→ **Task directions**
How many lines in the data below contain the string "Navbar"? State that number only.

========

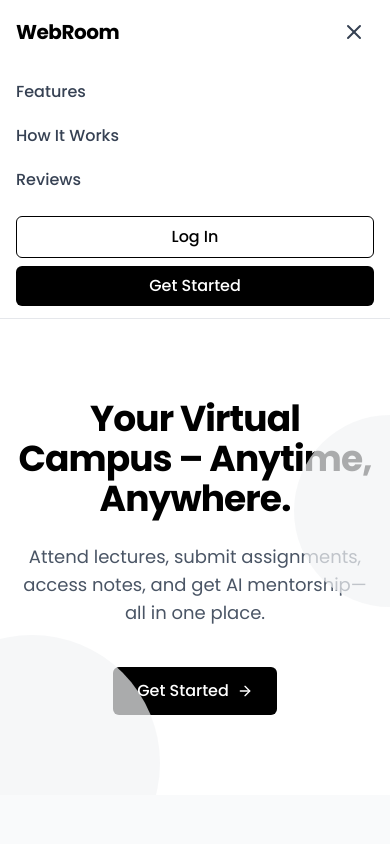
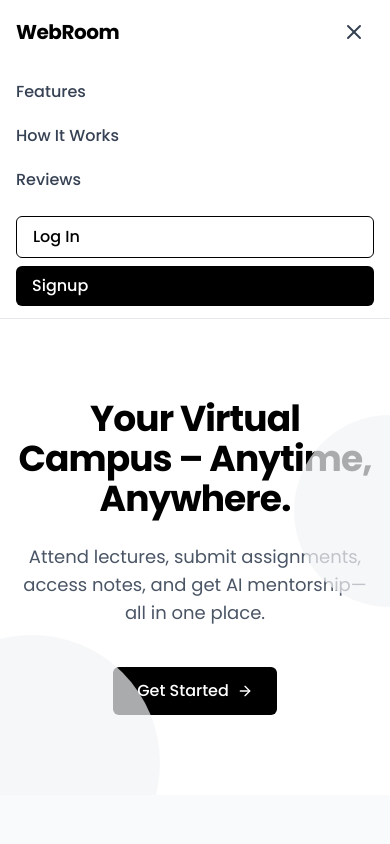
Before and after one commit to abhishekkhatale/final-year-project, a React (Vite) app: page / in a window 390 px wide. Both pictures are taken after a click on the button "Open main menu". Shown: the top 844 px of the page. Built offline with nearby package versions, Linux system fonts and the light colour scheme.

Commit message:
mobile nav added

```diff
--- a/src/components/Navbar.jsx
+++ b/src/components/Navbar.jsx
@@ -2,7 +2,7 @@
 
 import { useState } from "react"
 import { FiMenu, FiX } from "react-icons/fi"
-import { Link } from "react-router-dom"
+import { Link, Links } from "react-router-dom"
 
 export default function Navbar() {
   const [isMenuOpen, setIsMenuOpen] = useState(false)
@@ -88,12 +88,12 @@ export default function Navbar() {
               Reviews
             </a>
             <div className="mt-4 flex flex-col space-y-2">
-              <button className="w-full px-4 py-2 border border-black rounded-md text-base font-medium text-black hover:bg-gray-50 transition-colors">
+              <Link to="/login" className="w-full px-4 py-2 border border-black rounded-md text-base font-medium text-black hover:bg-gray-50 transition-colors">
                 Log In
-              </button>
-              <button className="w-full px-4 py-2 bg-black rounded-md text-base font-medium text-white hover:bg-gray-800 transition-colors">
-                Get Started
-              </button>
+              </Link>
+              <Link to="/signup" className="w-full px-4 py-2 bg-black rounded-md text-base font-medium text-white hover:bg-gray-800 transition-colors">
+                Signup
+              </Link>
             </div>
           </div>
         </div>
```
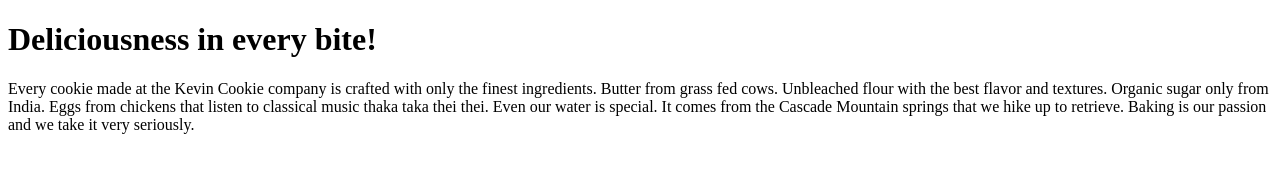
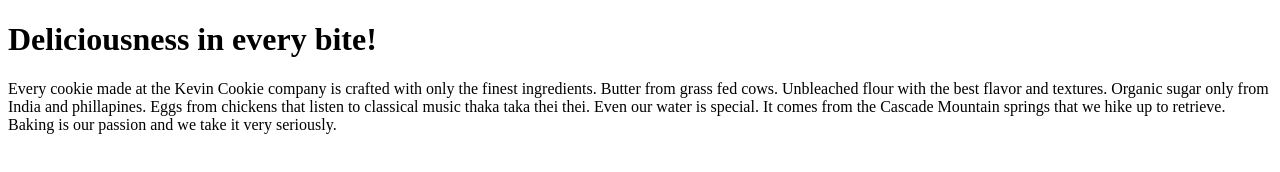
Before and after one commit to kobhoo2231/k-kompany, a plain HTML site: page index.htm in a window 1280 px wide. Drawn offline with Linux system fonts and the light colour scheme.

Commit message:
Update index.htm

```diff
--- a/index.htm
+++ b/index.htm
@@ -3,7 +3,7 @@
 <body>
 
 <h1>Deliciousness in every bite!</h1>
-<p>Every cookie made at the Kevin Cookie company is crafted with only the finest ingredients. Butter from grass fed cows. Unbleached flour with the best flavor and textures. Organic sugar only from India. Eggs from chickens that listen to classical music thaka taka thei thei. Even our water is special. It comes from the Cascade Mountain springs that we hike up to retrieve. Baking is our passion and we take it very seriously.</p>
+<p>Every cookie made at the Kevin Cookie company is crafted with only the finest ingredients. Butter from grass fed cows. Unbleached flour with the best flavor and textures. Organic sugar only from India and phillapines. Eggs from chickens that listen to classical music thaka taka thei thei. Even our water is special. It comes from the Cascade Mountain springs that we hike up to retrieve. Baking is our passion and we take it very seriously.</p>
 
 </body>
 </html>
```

========

→ **Answer for this exercise**
4